The answer must be one number: how many lines in the data below include the string "pass".
THE RECORDS Block Start
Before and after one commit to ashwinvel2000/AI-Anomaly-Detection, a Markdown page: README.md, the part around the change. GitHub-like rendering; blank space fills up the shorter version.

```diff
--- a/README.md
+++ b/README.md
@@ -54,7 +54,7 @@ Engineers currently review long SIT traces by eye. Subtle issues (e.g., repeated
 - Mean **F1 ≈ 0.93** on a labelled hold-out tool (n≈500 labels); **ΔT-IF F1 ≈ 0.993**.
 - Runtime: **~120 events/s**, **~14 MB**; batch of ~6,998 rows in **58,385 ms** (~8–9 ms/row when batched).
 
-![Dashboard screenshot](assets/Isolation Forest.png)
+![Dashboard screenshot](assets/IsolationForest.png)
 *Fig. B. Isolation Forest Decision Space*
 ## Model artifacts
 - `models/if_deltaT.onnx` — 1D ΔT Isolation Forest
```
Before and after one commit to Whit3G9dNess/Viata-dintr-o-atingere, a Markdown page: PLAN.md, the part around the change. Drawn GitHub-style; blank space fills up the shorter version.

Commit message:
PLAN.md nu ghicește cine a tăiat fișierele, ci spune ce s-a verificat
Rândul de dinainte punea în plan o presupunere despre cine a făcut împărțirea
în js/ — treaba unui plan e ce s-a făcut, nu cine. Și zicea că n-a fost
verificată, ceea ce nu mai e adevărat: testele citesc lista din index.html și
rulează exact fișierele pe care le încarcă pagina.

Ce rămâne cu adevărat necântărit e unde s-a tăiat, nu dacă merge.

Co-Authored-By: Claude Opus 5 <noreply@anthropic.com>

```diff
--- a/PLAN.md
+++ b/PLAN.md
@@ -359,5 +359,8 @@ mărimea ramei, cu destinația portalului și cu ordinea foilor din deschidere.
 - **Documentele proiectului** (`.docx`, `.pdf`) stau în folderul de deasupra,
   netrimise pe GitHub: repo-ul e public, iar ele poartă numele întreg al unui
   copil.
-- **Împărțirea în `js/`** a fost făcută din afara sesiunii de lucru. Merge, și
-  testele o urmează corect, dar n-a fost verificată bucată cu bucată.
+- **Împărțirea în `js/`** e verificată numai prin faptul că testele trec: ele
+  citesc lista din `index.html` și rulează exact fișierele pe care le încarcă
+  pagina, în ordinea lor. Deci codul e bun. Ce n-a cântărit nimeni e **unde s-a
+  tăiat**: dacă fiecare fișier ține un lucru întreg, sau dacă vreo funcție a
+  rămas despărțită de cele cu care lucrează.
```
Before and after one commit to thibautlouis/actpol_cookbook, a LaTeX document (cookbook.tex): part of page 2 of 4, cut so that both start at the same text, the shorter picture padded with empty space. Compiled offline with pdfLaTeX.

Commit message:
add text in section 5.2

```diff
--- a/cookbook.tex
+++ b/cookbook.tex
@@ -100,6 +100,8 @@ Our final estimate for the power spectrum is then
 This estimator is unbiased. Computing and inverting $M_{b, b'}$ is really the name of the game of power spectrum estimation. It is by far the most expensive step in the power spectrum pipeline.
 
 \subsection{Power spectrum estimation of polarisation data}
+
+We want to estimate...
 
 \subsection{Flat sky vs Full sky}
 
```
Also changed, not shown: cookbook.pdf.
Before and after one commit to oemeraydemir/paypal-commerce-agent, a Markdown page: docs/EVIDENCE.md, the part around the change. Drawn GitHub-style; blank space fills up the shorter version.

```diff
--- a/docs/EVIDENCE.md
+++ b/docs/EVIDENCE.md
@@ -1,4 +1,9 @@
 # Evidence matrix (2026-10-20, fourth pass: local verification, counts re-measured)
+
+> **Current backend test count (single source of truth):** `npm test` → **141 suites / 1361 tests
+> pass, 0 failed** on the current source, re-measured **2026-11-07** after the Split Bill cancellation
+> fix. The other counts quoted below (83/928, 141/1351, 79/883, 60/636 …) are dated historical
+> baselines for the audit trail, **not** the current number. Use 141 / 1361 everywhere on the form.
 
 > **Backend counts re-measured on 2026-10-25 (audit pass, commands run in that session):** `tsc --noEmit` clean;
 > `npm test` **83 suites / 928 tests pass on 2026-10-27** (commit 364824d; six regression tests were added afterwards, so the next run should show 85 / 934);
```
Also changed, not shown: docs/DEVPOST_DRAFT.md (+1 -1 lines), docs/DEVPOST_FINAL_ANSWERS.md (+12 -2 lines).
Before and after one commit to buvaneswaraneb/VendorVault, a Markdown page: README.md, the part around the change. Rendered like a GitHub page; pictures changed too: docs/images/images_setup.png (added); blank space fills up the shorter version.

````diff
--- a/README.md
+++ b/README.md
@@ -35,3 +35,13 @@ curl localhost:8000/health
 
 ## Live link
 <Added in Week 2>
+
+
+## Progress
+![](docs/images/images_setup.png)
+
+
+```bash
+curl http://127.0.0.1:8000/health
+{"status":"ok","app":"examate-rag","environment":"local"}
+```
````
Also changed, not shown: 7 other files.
THE RECORDS Block End
### ANSWER BOX
4